**Exercise prompt**
Each record below gets repeated exactly, and pictures stay out of the copy.

##########

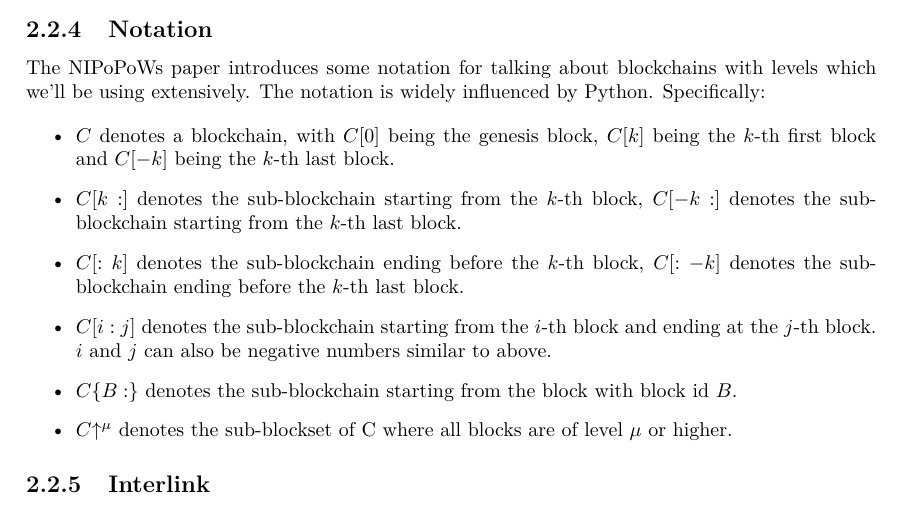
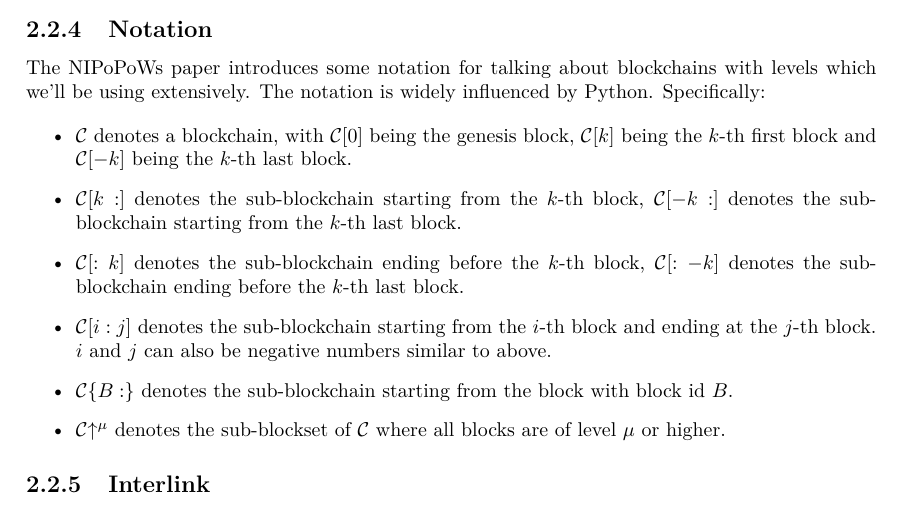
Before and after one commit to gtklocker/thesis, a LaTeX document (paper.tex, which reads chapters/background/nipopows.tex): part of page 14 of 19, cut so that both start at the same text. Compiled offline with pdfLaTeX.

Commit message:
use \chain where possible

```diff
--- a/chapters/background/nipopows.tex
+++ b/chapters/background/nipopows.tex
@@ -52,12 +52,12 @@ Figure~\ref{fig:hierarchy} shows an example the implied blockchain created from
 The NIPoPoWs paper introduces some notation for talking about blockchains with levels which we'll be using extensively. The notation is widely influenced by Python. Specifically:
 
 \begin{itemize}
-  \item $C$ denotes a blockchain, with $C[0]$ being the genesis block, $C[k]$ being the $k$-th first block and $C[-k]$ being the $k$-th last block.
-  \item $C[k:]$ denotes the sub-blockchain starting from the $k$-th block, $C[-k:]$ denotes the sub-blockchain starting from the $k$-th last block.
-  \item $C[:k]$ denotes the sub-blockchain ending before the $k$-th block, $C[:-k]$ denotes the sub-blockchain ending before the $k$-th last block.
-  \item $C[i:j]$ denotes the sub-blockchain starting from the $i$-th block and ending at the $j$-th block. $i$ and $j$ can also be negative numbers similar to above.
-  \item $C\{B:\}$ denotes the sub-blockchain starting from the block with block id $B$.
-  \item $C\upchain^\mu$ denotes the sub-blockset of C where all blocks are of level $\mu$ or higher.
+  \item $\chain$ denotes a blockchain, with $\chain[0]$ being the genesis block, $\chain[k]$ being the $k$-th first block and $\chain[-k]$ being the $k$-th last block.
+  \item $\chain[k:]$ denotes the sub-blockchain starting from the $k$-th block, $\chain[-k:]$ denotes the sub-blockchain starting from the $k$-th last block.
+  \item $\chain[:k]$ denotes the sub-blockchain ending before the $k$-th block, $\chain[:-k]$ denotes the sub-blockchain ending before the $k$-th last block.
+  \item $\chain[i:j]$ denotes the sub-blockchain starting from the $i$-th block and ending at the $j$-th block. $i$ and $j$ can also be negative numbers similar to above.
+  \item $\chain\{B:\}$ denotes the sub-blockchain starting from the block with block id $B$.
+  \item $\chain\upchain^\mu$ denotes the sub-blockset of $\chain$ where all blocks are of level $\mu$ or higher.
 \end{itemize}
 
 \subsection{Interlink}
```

##########

**Worked solution**
Before and after one commit to gtklocker/thesis, a LaTeX document (paper.tex, which reads chapters/background/nipopows.tex): part of page 14 of 19, cut so that both start at the same text. Compiled offline with pdfLaTeX.

Commit message:
use \chain where possible

```diff
--- a/chapters/background/nipopows.tex
+++ b/chapters/background/nipopows.tex
@@ -52,12 +52,12 @@ Figure~\ref{fig:hierarchy} shows an example the implied blockchain created from
 The NIPoPoWs paper introduces some notation for talking about blockchains with levels which we'll be using extensively. The notation is widely influenced by Python. Specifically:
 
 \begin{itemize}
-  \item $C$ denotes a blockchain, with $C[0]$ being the genesis block, $C[k]$ being the $k$-th first block and $C[-k]$ being the $k$-th last block.
-  \item $C[k:]$ denotes the sub-blockchain starting from the $k$-th block, $C[-k:]$ denotes the sub-blockchain starting from the $k$-th last block.
-  \item $C[:k]$ denotes the sub-blockchain ending before the $k$-th block, $C[:-k]$ denotes the sub-blockchain ending before the $k$-th last block.
-  \item $C[i:j]$ denotes the sub-blockchain starting from the $i$-th block and ending at the $j$-th block. $i$ and $j$ can also be negative numbers similar to above.
-  \item $C\{B:\}$ denotes the sub-blockchain starting from the block with block id $B$.
-  \item $C\upchain^\mu$ denotes the sub-blockset of C where all blocks are of level $\mu$ or higher.
+  \item $\chain$ denotes a blockchain, with $\chain[0]$ being the genesis block, $\chain[k]$ being the $k$-th first block and $\chain[-k]$ being the $k$-th last block.
+  \item $\chain[k:]$ denotes the sub-blockchain starting from the $k$-th block, $\chain[-k:]$ denotes the sub-blockchain starting from the $k$-th last block.
+  \item $\chain[:k]$ denotes the sub-blockchain ending before the $k$-th block, $\chain[:-k]$ denotes the sub-blockchain ending before the $k$-th last block.
+  \item $\chain[i:j]$ denotes the sub-blockchain starting from the $i$-th block and ending at the $j$-th block. $i$ and $j$ can also be negative numbers similar to above.
+  \item $\chain\{B:\}$ denotes the sub-blockchain starting from the block with block id $B$.
+  \item $\chain\upchain^\mu$ denotes the sub-blockset of $\chain$ where all blocks are of level $\mu$ or higher.
 \end{itemize}
 
 \subsection{Interlink}
```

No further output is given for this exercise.